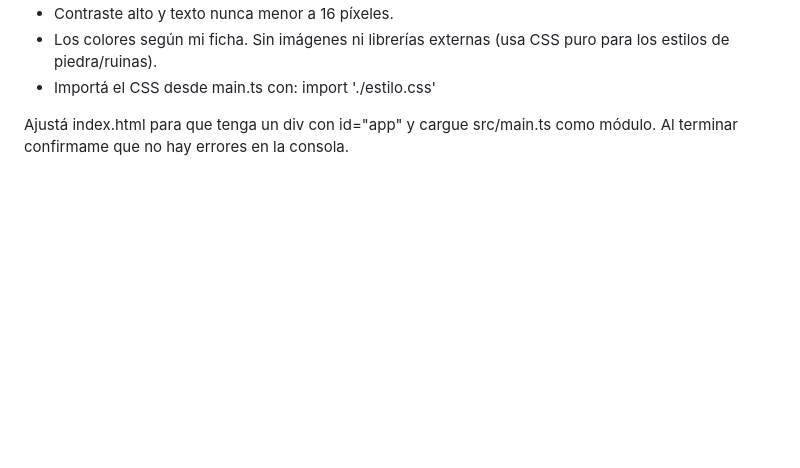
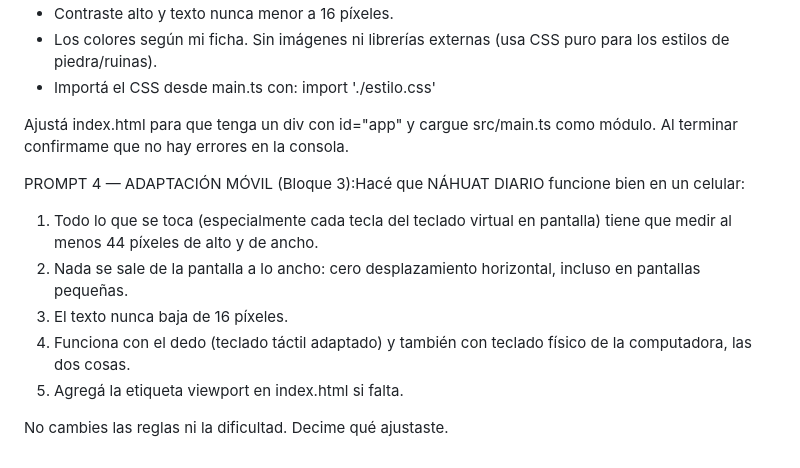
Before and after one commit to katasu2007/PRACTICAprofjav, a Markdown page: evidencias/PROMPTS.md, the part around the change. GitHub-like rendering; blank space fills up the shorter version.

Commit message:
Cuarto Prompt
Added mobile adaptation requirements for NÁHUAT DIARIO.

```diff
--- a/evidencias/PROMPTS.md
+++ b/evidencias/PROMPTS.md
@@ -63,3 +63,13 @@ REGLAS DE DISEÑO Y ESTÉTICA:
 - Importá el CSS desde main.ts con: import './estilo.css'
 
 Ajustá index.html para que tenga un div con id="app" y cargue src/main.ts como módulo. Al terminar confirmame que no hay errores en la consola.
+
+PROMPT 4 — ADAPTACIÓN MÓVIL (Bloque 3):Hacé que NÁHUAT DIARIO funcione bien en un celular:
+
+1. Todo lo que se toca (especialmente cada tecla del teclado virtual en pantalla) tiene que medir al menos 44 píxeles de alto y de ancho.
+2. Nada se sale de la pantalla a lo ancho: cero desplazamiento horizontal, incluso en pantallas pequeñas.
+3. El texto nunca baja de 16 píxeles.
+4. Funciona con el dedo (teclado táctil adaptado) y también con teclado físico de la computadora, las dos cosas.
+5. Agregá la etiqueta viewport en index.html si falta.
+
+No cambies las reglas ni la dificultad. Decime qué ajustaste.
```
==*==
Output every record exactly, minus the pictures.

Before and after one commit to katasu2007/PRACTICAprofjav, a Markdown page: evidencias/PROMPTS.md, the part around the change. GitHub-like rendering; blank space fills up the shorter version.

Commit message:
Cuarto Prompt
Added mobile adaptation requirements for NÁHUAT DIARIO.

```diff
--- a/evidencias/PROMPTS.md
+++ b/evidencias/PROMPTS.md
@@ -63,3 +63,13 @@ REGLAS DE DISEÑO Y ESTÉTICA:
 - Importá el CSS desde main.ts con: import './estilo.css'
 
 Ajustá index.html para que tenga un div con id="app" y cargue src/main.ts como módulo. Al terminar confirmame que no hay errores en la consola.
+
+PROMPT 4 — ADAPTACIÓN MÓVIL (Bloque 3):Hacé que NÁHUAT DIARIO funcione bien en un celular:
+
+1. Todo lo que se toca (especialmente cada tecla del teclado virtual en pantalla) tiene que medir al menos 44 píxeles de alto y de ancho.
+2. Nada se sale de la pantalla a lo ancho: cero desplazamiento horizontal, incluso en pantallas pequeñas.
+3. El texto nunca baja de 16 píxeles.
+4. Funciona con el dedo (teclado táctil adaptado) y también con teclado físico de la computadora, las dos cosas.
+5. Agregá la etiqueta viewport en index.html si falta.
+
+No cambies las reglas ni la dificultad. Decime qué ajustaste.
```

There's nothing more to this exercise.